The Hexagonal Architecture is a very powerful pattern. It helps you create more sustainable and better testable software by decoupling the business logic from the technical code. The current post delves into a Hexagonal Architecture example built with Kotlin & Spring Boot named TalkAdvisor. The source code is available in this GitLab repository.
To refresh our mind, here is a schema of a high-level implementation of the Hexagonal Architecture.
Many people have understood it and this technique is now widespread. Unfortunately, we often see that the functional tests used to describe the behavior of an application, are implemented as a http client hitting the endpoints.
The main drawback of this (anti-)pattern is the mix of the testing concerns. With this type of test, we have something that has the responsibility to verify:
Hexagonal Architecture tells us no framework should be present inside the domain to avoid technical accidental complexity and to ease the migration to a new structural framework (or major version) without redeveloping parts of business logics. This means that when you are using Spring, you cannot rely on any stereotype annotations such as @Service or @Component inside your domain.
As a result, we typically end up with bean factory methods inside Spring Configurations with a lot of boilerplate code for instantiating domain services, repositories and stubs because we think we cannot use the ComponentScan for domain objects.
Behavior-Driven Development (BDD) is a really powerful tool that helps us build robust, value-based software. You can sometimes hear detractors say that it brings a lot of complexity and leads to long tests difficult to maintain. Let’s take stock of what BDD really is, by determining anti-patterns and best practices.
This sentence is the main symptom of a misunderstanding about Behavior-Driven Development. BDD is not a file, a test or a testing activity. It’s a development process: a methodology. You cannot write a methodology, you apply it. Most of the people believe that having written tests in a Given When…
The video of my talk @DevfestNantes 2018 (french):
voxxed Days Microservices 2018 (English version):
44% of applications contain critical vulnerabilities in open source components.
88% of Java applications have at least one vulnerability in a component.
Pretty scary! Unless you have a tracking process of the vulnerabilities in your third parties, it is very likely that you have critical security vulnerabilities in your software.
Remember this scene from the Alien movie where you can see people eating around a table and one of the guy was feeling really really bad. All the…
Avez-vous déjà rencontré des problèmes lors de la mise à niveau la stack de votre logiciel? Êtes-vous en mesure de distinguer vos tests fonctionnels de vos tests d’intégration ? Migrer votre legacy signifie tout réécrire de zéro? Découvrez comment l’Architecture Hexagonale, un modèle de clean architecture, également connu sous le nom de ports et adapters, peut vous aider!
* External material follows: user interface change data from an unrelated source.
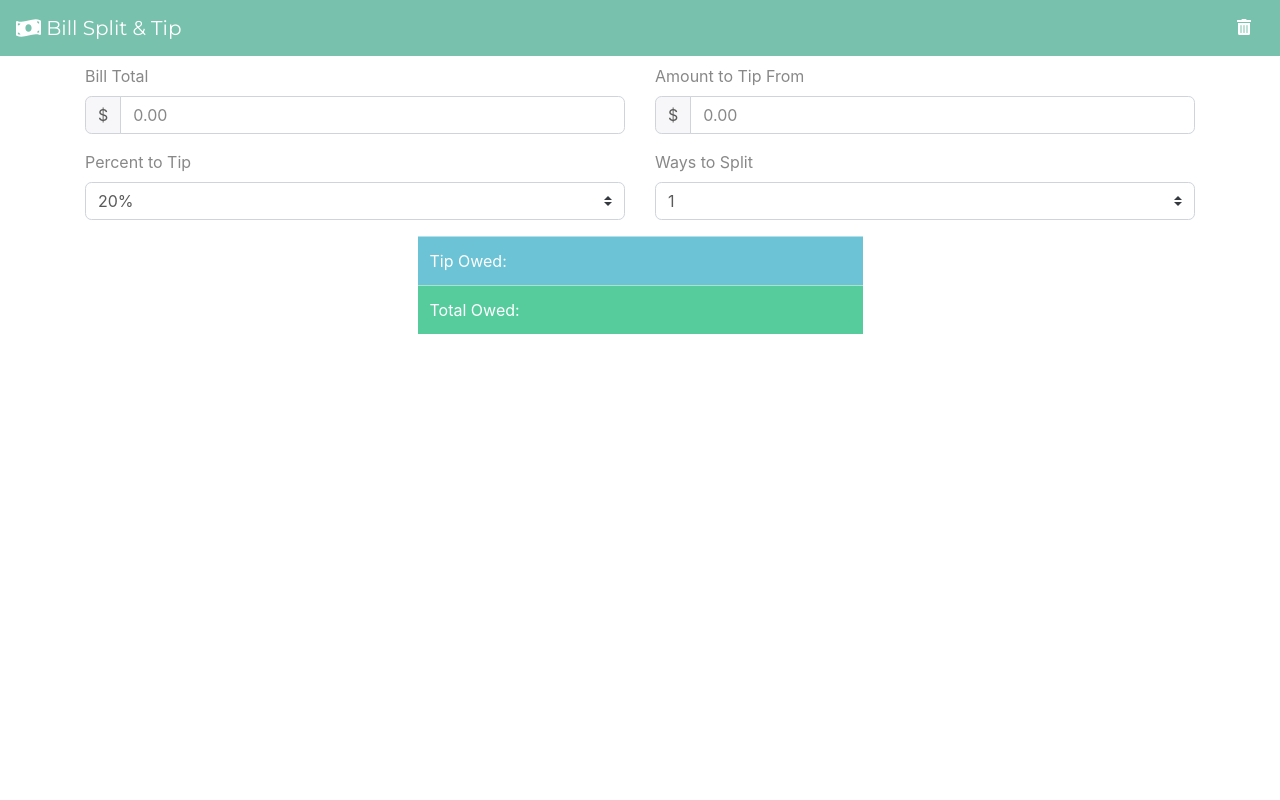
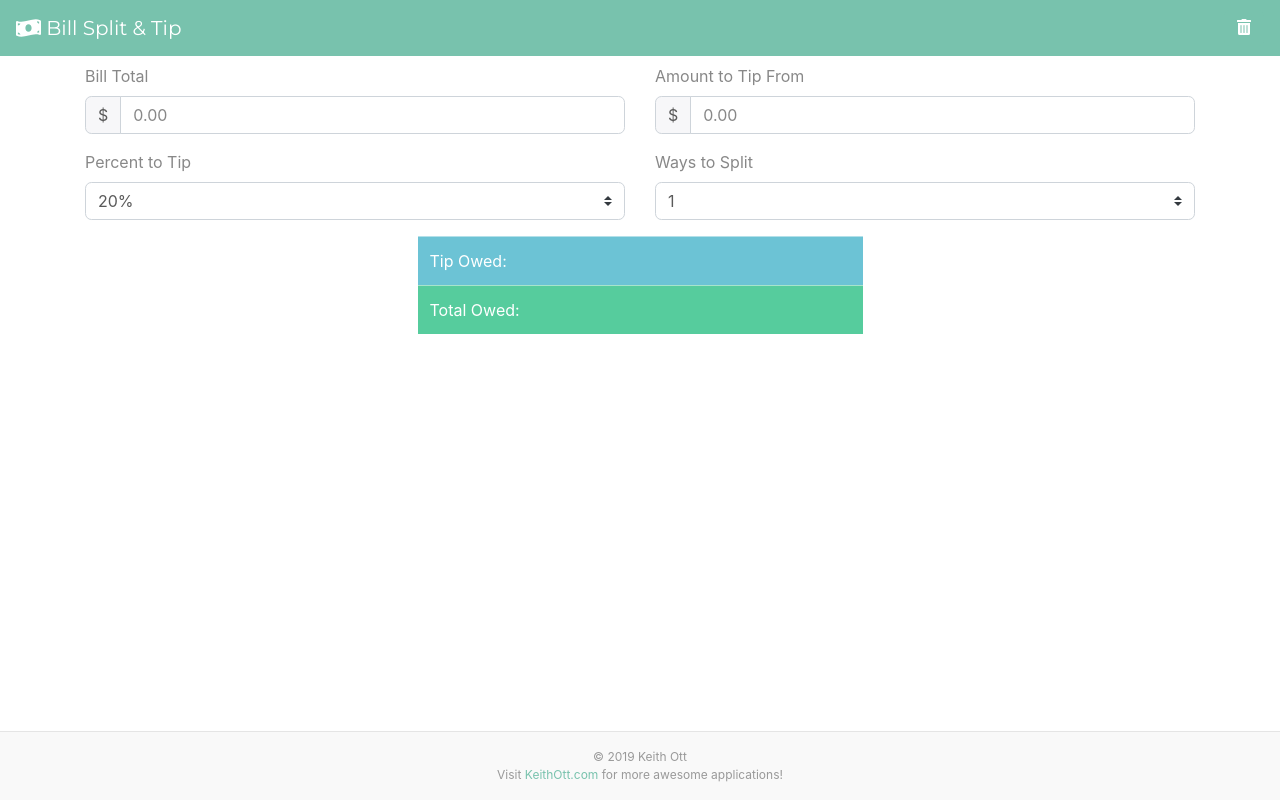
Before and after one commit to ducttape12/BillSplitAndTip2, an Angular app: page / in a window 1280 px wide. Built offline with nearby package versions, Linux system fonts and the light colour scheme.

Commit message:
Added footer

```diff
--- a/src/app/app.component.html
+++ b/src/app/app.component.html
@@ -34,3 +34,5 @@
         </div>
     </div>
 </main>
+
+<app-footer class="mt-auto"></app-footer>
--- a/src/app/app.module.ts
+++ b/src/app/app.module.ts
@@ -7,6 +7,7 @@ import { PriceEntryComponent } from './price-entry/price-entry.component';
 import { DropdownComponent } from './dropdown/dropdown.component';
 import { SummaryComponent } from './summary/summary.component';
 import { NavBarComponent } from './nav-bar/nav-bar.component';
+import { FooterComponent } from './footer/footer.component';
 
 @NgModule({
   declarations: [
@@ -14,7 +15,8 @@ import { NavBarComponent } from './nav-bar/nav-bar.component';
     PriceEntryComponent,
     DropdownComponent,
     SummaryComponent,
-    NavBarComponent
+    NavBarComponent,
+    FooterComponent
   ],
   imports: [
     BrowserModule,
--- /dev/null
+++ b/src/app/footer/footer.component.html
@@ -0,0 +1,6 @@
+<footer class="footer mt-auto py-3">
+  <div class="container">
+      &copy; 2019 Keith Ott<br>
+      Visit <a href="https://www.keithott.com">KeithOtt.com</a> for more awesome applications!
+  </div>
+</footer>
--- /dev/null
+++ b/src/app/footer/footer.component.ts
@@ -0,0 +1,17 @@
+import { Component, OnInit } from '@angular/core';
+import { faCopyright } from '@fortawesome/free-solid-svg-icons';
+
+@Component({
+  selector: 'app-footer',
+  templateUrl: './footer.component.html',
+  styleUrls: ['./footer.component.css']
+})
+export class FooterComponent implements OnInit {
+  copyrightIcon = faCopyright;
+
+  constructor() { }
+
+  ngOnInit() {
+  }
+
+}
--- a/src/index.html
+++ b/src/index.html
@@ -11,7 +11,7 @@
 </head>
 
 <body class="d-flex flex-column h-100">
-  <app-root></app-root>
+  <app-root class="d-flex flex-column h-100"></app-root>
 </body>
 
 </html>
--- a/src/styles.css
+++ b/src/styles.css
@@ -1,3 +1,16 @@
+html, body, .h-100 {
+    height: 100%!important;
+}
+
 main {
     margin-top: 4rem;
 }
+
+.footer {
+    padding: 2.5rem 0;
+    color: #999;
+    text-align: center;
+    background-color: #f9f9f9;
+    border-top: .05rem solid #e5e5e5;
+    font-size: 0.75rem;
+}
```
Also changed, not shown: src/app/footer/footer.component.css (added), 1 other file (tests, documents, lock files or other folders).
Dans une expérience précédente, mon équipe a dû porter une ancienne application sur une toute nouvelle stack. Le logiciel passait d’une application EAR/SQL à un JAR autonome utilisant une base de donnée NoSQL. En l’étudiant, nous nous sommes vite rendu compte que…
Did you ever face problems when comes the time to upgrade the stack of your software? Are you able to distinguish your functional tests from your integration ones? Migrating your legacy means rewriting everything from scratch?
Discover how the Hexagonal Architecture, a clean architecture pattern also known as Ports and Adapters, can help!
In a previous experience, my team had to port an old application on a brand-new stack. The software was moving from an EAR/SQL app to a self-contained JAR using NoSQL. By studying it, we quickly realized that we had to redo the entire infrastructure. In fact, the…
You guessed it; the topic of this blog post is pair-programming, but not only! Instead of giving you the theoretical benefits of the pairing with some appealing assertions like “You’ll increase your productivity by x%!!!”, I’ll try to explain why in my team we decided to stop coding alone.